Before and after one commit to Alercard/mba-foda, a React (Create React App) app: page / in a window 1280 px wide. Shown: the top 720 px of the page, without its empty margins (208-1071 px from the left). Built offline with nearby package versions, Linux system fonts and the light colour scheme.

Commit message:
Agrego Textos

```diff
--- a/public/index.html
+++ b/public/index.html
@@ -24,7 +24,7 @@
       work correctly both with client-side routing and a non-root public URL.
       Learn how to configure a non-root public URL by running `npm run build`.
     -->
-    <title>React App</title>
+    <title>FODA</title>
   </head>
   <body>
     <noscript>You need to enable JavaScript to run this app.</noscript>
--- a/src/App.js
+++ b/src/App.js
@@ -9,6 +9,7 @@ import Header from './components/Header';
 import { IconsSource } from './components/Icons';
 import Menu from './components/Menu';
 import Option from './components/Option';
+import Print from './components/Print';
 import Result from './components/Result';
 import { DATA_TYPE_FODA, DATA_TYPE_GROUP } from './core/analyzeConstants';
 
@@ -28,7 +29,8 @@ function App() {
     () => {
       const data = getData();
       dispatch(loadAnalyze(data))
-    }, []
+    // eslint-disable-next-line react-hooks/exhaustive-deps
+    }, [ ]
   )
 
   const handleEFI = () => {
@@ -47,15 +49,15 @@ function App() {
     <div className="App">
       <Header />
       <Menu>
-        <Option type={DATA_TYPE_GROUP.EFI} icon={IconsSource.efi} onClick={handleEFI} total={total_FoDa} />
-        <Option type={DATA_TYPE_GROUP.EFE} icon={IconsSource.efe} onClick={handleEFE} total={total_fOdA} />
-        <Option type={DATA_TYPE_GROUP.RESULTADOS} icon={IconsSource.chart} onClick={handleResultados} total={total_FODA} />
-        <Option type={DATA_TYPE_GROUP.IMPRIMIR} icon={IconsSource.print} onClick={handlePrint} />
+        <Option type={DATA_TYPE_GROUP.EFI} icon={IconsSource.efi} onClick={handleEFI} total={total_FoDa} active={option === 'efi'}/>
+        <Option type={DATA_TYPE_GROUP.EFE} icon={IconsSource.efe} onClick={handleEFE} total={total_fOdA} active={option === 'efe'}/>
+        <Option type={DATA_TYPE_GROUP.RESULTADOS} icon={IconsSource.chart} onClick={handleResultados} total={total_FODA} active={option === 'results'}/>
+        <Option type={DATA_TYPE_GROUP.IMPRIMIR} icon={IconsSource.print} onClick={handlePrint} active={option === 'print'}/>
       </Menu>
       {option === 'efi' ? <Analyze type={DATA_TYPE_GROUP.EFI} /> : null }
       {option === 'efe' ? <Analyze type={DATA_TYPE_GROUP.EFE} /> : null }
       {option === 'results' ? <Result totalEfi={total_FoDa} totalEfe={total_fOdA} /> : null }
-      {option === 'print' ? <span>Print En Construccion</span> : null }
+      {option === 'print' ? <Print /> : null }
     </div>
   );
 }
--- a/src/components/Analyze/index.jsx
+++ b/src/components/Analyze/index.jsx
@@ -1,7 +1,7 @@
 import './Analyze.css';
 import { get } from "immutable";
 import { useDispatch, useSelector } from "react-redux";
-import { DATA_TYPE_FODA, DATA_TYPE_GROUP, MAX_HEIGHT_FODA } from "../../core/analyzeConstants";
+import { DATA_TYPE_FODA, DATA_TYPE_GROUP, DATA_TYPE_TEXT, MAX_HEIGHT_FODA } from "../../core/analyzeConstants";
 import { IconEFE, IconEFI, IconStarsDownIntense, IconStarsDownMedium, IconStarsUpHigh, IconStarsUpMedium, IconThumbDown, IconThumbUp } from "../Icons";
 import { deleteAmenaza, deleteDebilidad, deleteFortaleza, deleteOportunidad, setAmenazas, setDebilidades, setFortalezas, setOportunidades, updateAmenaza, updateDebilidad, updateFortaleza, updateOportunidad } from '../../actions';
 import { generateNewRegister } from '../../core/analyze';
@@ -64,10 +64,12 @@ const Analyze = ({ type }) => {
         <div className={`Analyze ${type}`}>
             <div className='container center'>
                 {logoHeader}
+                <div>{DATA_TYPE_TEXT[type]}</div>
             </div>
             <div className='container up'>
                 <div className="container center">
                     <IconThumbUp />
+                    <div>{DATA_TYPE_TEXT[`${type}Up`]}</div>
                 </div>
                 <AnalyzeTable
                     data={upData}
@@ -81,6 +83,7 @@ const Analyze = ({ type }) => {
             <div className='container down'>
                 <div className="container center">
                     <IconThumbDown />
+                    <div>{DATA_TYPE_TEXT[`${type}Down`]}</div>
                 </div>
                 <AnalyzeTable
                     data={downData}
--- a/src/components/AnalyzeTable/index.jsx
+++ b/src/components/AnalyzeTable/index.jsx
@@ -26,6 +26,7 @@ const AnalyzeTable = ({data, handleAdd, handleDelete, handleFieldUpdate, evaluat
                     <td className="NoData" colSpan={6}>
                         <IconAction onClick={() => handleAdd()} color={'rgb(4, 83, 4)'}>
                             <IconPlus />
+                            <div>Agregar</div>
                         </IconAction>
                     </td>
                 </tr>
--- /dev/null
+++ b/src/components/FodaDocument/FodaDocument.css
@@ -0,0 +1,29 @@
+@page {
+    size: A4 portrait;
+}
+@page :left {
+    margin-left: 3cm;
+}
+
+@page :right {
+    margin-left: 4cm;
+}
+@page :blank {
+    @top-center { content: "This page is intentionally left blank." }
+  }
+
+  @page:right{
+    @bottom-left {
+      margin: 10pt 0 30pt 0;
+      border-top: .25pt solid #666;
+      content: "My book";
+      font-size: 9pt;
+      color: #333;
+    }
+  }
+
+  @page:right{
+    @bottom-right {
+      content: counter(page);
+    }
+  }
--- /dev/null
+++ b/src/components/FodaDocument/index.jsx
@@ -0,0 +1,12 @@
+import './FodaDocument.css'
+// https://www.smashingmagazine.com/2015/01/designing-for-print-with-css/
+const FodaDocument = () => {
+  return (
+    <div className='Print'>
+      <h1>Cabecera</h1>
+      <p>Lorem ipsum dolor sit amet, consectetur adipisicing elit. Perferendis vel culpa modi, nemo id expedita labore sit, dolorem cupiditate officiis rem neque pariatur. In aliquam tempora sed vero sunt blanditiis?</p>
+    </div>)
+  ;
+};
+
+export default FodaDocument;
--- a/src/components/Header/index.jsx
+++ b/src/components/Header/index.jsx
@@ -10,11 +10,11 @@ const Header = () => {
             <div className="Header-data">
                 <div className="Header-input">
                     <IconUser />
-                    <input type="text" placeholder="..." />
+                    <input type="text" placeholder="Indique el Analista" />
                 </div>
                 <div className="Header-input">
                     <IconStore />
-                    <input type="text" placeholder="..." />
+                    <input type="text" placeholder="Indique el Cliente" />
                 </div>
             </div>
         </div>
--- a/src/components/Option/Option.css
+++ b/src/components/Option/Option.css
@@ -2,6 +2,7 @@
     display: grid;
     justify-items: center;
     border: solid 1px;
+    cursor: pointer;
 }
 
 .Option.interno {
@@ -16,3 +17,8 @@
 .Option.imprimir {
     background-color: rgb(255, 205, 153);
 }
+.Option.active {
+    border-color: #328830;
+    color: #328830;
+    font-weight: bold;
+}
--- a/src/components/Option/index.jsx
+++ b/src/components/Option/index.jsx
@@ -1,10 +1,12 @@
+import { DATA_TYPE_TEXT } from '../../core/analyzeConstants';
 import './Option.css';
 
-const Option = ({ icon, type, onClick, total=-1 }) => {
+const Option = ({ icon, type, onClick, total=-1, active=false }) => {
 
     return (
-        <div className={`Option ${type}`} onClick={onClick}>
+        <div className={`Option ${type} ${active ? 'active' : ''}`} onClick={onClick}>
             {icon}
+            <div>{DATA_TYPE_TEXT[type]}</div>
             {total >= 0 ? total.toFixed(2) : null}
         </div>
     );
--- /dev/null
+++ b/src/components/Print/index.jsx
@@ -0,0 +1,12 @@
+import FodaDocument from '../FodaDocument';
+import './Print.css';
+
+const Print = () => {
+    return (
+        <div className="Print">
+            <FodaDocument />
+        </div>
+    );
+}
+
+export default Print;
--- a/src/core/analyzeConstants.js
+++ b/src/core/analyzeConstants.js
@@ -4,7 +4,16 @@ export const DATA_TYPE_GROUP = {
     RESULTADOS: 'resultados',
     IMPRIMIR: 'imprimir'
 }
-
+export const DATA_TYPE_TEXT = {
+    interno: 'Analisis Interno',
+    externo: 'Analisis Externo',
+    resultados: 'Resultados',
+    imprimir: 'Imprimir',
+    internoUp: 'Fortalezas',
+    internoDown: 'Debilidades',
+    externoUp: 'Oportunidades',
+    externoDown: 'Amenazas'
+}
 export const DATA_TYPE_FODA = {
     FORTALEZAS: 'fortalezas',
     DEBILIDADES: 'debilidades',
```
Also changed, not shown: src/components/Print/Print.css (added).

--

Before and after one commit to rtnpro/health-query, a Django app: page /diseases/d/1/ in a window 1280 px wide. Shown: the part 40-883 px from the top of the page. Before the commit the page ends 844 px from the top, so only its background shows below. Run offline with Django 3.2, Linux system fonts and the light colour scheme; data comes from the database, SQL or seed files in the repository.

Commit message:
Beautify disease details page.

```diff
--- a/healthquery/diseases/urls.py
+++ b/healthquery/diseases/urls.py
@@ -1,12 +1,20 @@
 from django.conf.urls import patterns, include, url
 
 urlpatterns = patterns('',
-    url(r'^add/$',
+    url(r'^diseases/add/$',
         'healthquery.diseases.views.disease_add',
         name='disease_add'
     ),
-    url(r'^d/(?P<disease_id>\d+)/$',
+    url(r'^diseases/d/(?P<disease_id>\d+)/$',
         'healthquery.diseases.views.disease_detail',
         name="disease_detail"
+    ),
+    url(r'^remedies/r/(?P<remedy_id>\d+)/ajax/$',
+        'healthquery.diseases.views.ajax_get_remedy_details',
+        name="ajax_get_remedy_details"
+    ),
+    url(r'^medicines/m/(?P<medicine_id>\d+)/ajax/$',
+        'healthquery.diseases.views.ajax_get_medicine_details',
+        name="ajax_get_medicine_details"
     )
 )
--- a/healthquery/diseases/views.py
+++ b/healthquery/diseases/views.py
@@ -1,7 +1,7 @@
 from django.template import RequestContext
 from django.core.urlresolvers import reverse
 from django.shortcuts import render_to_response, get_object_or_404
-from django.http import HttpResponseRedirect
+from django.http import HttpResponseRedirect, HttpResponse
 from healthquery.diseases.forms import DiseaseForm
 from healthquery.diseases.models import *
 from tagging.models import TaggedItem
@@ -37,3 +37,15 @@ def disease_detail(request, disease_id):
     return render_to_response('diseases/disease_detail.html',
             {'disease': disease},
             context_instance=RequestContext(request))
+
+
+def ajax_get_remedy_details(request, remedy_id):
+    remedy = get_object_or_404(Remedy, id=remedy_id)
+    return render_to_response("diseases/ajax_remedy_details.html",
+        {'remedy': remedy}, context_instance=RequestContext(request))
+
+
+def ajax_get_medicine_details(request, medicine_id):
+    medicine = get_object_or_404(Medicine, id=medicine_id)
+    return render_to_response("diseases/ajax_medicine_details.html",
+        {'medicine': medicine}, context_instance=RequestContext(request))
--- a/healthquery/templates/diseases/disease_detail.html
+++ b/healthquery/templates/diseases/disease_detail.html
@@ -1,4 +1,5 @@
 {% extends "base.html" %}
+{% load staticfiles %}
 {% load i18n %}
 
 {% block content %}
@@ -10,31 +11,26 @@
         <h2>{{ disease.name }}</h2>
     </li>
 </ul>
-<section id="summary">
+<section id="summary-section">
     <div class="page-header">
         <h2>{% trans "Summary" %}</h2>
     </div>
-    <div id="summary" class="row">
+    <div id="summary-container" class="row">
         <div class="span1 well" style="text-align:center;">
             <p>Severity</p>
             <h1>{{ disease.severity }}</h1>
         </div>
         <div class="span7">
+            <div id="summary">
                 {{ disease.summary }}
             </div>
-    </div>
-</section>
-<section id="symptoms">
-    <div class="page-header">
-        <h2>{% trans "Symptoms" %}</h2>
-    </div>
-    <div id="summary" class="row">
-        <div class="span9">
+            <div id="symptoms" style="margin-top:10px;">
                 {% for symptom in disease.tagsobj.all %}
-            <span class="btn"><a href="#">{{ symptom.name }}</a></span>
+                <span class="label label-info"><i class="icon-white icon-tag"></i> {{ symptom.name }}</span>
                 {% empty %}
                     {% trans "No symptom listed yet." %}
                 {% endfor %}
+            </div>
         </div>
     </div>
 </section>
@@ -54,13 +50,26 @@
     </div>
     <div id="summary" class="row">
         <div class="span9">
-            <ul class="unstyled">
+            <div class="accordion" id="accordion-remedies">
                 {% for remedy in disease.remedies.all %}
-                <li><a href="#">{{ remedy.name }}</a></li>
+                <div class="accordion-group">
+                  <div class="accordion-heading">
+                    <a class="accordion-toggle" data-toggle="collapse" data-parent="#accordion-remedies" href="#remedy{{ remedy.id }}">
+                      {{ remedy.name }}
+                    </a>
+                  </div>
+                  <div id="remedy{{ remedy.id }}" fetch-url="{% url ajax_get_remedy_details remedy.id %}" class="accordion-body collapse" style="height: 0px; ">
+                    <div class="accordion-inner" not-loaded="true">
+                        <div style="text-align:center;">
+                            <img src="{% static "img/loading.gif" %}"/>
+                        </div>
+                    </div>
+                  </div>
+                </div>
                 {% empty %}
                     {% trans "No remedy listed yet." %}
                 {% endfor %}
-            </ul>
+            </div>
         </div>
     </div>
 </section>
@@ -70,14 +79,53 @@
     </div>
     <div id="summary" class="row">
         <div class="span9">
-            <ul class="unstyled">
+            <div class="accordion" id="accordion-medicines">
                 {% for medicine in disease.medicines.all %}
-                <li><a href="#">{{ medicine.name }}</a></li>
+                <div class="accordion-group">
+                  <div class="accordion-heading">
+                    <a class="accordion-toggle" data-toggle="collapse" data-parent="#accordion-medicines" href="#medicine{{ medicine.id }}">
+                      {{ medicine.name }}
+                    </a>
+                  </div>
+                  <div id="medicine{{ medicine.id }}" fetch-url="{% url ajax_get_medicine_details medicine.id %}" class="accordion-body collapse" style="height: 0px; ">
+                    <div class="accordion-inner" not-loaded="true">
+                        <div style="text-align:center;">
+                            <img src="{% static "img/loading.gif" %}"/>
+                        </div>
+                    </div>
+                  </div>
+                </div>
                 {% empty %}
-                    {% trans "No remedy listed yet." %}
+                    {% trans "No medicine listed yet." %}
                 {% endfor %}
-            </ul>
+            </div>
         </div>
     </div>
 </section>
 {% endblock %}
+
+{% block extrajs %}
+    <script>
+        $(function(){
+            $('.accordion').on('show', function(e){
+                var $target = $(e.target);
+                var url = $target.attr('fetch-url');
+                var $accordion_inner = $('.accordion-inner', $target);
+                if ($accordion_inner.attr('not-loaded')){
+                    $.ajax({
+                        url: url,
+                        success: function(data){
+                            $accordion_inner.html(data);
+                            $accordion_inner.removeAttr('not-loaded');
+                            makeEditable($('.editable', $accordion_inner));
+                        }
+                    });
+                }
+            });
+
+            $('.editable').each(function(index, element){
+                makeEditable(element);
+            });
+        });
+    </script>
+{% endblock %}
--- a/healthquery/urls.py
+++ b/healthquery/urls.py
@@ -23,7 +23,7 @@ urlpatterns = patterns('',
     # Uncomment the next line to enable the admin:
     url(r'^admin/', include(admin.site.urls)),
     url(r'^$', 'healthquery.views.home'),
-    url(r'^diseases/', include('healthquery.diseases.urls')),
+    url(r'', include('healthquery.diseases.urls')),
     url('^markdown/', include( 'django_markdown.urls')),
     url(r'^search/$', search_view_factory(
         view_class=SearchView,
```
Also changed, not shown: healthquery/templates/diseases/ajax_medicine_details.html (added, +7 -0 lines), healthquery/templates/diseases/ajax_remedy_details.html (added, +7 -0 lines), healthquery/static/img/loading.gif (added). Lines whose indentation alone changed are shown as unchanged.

...

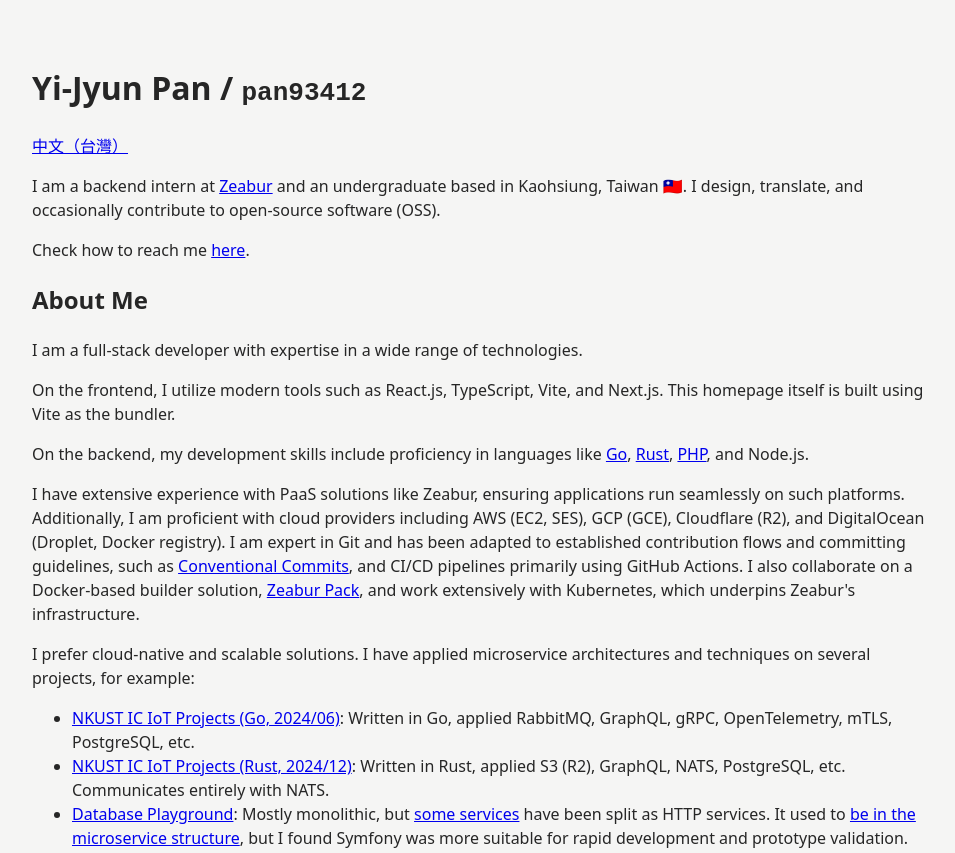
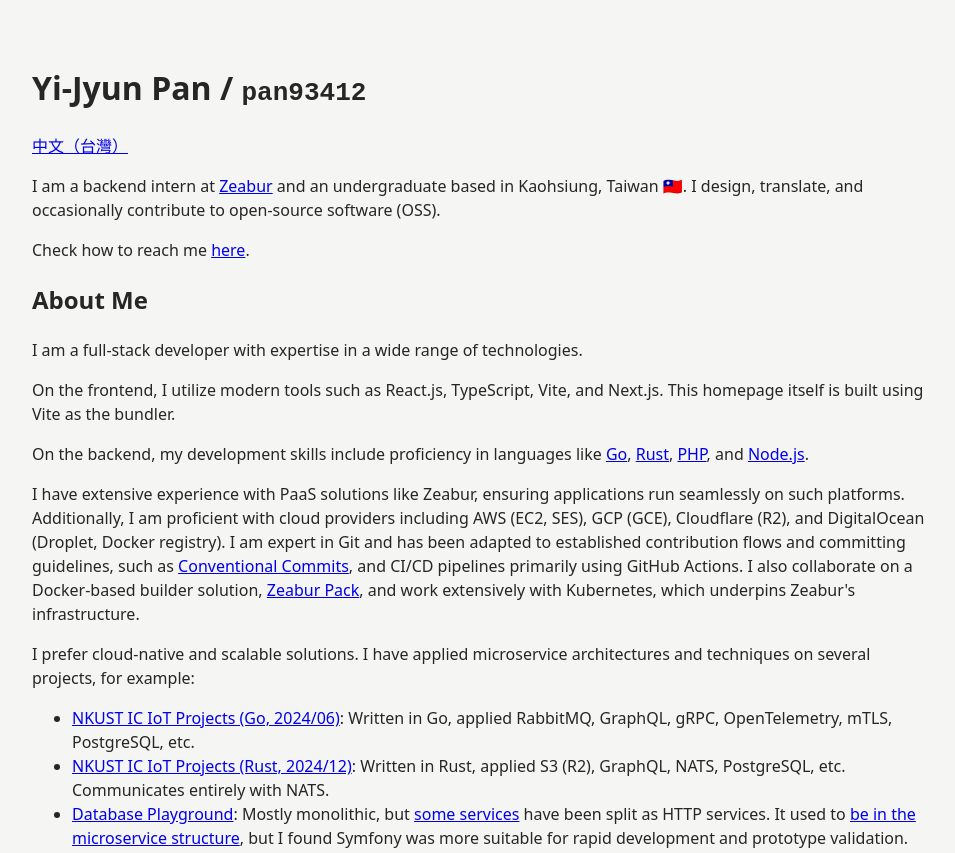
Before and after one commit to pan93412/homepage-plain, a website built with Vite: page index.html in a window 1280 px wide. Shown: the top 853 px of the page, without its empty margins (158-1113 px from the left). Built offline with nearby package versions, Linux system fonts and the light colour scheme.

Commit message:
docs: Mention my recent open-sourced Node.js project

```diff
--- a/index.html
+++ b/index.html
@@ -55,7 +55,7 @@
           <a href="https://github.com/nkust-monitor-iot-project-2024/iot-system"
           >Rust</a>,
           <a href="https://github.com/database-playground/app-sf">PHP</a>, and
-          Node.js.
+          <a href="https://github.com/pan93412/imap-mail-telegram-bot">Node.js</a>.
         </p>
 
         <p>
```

- [REQUIREMENT]: Wherever a line in the data above holds the word "AnalyzeTable", copy that line.

- [RESULT BELOW]:
                 <AnalyzeTable
                 <AnalyzeTable
--- a/src/components/AnalyzeTable/index.jsx
+++ b/src/components/AnalyzeTable/index.jsx
@@ -26,6 +26,7 @@ const AnalyzeTable = ({data, handleAdd, handleDelete, handleFieldUpdate, evaluat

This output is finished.